First, there are John’s numerous powers and abilities. Yes, Jesus could turn water into wine and walk on water, but John’s powers seem way beyond that. He can pull anything out of his magic pants, from a platinum credit card to $15,000 for an El Camino. He also may or may not have something to do with Mitch’s levitation, which seems less spiritual and more like something out of the comic books. John can also teleport or use astral projection that may or may not make himself visible to the people he visits.
Then you have the language barrier. For the most part, John is completely unable to communicate, as he is seemingly devoid of language. If man were made in God’s image, then, theoretically, Jesus Christ would be able to understand and speak the language. An alien, however, would only be able to mimic certain sounds and speech patterns. As for the phrases he does know, those could have been pulled from a Bible located in one of those capsules we launched into the universe.
The final evidence for this theory lies in the symbol John draws. Some on the Internet have postulated that it’s a symbol for the circularly disposed antenna array (CDAA), the giant metal cage scene in many episodes of the show, and in one of the final scenes as the Chemist stares off at it and smiles. It was part of the military base in Imperial Beach and is used to triangulate radio signals. It’s not a far leap from radio waves to alien’s receiving the message and making contact, or teleporting down. Drawing the overhead view of the array and pointing up to indicate where he came from may be hints that John arrived via flying saucer.

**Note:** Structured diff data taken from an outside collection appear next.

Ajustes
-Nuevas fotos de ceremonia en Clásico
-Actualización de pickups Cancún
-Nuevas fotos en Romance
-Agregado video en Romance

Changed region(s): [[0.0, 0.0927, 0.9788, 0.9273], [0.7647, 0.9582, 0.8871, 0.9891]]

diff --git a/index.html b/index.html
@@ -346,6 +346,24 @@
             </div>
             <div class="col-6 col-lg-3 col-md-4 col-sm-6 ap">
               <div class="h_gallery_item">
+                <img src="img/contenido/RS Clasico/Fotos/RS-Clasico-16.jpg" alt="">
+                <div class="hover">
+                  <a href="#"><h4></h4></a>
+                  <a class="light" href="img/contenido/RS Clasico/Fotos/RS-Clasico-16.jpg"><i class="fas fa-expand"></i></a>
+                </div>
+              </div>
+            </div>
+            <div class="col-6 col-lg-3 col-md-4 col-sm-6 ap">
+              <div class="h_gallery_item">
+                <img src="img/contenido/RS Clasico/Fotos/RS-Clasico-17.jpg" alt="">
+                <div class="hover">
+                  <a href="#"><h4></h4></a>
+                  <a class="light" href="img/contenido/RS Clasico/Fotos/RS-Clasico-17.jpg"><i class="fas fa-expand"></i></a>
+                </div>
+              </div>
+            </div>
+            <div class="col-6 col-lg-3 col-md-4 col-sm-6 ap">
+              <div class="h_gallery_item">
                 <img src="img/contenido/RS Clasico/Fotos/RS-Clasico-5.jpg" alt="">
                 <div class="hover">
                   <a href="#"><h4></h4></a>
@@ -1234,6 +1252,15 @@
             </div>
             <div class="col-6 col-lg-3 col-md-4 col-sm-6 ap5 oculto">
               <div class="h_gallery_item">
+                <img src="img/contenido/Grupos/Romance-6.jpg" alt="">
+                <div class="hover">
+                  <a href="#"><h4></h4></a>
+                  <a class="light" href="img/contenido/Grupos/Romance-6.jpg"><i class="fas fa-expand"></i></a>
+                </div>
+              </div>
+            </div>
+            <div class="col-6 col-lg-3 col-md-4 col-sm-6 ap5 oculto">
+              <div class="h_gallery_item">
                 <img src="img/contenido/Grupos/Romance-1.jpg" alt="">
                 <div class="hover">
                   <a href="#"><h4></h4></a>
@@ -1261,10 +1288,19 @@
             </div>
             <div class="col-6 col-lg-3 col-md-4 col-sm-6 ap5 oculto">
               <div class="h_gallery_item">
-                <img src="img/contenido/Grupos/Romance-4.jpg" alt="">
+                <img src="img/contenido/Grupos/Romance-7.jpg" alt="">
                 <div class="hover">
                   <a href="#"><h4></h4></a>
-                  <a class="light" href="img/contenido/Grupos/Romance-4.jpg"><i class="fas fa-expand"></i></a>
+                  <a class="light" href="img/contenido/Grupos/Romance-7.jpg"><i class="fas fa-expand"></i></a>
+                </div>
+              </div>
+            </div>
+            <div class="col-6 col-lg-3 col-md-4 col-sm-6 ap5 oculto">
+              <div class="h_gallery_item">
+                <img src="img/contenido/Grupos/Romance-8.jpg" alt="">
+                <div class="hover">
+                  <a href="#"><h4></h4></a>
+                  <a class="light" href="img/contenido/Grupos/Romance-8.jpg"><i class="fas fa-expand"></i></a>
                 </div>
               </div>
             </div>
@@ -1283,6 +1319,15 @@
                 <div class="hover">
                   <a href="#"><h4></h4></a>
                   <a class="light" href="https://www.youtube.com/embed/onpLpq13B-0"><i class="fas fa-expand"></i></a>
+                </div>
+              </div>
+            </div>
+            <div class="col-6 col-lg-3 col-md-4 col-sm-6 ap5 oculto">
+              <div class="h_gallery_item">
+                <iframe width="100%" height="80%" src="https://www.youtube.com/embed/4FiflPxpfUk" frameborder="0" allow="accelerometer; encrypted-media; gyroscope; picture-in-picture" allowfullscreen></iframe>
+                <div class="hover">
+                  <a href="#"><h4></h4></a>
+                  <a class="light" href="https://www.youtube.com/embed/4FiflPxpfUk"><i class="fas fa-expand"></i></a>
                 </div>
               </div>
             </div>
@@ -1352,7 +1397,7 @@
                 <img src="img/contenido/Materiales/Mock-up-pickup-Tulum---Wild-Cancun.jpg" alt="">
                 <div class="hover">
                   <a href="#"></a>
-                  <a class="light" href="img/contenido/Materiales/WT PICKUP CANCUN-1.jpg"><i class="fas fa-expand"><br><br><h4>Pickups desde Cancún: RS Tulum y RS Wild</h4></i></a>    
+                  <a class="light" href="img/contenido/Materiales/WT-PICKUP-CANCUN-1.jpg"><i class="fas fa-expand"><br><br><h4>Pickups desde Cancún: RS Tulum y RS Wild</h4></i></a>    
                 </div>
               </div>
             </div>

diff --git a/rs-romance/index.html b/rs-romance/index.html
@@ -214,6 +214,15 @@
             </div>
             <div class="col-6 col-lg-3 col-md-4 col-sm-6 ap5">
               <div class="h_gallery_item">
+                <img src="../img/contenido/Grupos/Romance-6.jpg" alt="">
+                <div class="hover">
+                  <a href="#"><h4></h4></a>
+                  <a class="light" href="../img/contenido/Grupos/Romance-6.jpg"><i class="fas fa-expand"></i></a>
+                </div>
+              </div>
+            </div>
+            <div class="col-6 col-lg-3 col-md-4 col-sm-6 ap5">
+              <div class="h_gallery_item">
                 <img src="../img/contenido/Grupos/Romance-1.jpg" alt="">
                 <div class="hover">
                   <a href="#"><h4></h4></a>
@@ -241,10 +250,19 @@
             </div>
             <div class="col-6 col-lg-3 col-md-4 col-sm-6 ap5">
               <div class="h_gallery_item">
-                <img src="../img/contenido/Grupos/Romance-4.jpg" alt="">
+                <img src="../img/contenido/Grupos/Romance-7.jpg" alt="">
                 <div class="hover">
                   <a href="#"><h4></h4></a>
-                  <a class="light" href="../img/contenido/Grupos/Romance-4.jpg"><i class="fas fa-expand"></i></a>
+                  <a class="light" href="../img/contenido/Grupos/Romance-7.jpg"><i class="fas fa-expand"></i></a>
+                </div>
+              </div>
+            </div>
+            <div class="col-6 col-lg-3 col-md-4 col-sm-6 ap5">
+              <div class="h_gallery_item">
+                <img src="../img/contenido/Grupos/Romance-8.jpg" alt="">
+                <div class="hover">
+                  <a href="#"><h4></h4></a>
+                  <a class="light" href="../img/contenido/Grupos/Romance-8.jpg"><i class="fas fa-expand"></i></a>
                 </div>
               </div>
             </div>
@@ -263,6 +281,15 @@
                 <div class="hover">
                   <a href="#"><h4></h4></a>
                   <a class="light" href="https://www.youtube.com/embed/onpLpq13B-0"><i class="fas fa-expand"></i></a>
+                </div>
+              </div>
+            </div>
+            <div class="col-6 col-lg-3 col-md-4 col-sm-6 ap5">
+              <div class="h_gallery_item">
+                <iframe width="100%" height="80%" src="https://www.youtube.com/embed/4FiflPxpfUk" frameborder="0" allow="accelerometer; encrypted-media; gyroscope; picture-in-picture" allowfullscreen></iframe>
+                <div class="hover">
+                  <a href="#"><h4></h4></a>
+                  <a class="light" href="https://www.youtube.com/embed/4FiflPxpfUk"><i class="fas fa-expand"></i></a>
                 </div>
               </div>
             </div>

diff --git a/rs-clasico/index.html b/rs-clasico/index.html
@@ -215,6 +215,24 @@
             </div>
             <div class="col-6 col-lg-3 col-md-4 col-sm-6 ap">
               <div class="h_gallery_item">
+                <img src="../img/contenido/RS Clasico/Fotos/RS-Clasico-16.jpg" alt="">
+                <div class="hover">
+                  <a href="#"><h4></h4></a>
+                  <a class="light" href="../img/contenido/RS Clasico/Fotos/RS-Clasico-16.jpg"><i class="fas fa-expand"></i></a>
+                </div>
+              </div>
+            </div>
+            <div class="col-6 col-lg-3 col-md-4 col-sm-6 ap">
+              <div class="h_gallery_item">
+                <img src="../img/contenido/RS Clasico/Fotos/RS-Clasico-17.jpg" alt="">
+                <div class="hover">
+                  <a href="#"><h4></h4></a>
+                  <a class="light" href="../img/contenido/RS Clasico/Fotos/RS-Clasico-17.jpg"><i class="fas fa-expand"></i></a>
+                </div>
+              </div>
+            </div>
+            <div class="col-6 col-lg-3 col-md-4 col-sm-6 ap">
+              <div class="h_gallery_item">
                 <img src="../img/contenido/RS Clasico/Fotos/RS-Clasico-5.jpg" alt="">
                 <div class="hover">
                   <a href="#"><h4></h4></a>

Theory 3: John is Everything
As the name suggests, this theory is sort of all encompassing. I lean towards this notion, that John is a human representation of God, the Earth, mankind, and everything else in existence. According to Merriam-Webster, John’s last name, Monad, means “an elementary individual substance which reflects the order of the world and from which material properties are derived.” This seems like a pretty good description of who he is. John Monad is the Big Bang, the thing from which everything else gets its energy.
Think about it: the magic pants he wears are just proof that he is everything, and that whatever he wants is suddenly there. He can channel Bill’s dead wife and can repeat the Stinkweed owner’s conversations, because John is everyone and everywhere. When he gets punched in the second episode, it’s followed by the earthquake that breaks Shaun’s neck. John is connected to the Earth.
This theory is probably the best because it incorporates the other possible theories. John isn’t just Jesus or an alien, he is both and so much more. As he said in the final episode, his mother is his father, and his father’s father is the same as his father, because it’s all connected, it’s all the same, it’s all a part of him. Linc determined that John was “the end,” and that he was near, but John is also the beginning and the middle.
Or not. These are just three possible theories, though there is undoubtedly a whole lot more to figure out. How did the image from Cass’ camera get onto Dwayne’s computer? Alien technology? Jesus magic? John is the waves that sent the signal? I suppose it’s unfair to have a theory that John is everything, because it can be used to answer any question. What’s your theory? Together, maybe, we can figure this show out.
-John Kubicek, BuddyTV Senior Writer
(Image courtesy of HBO)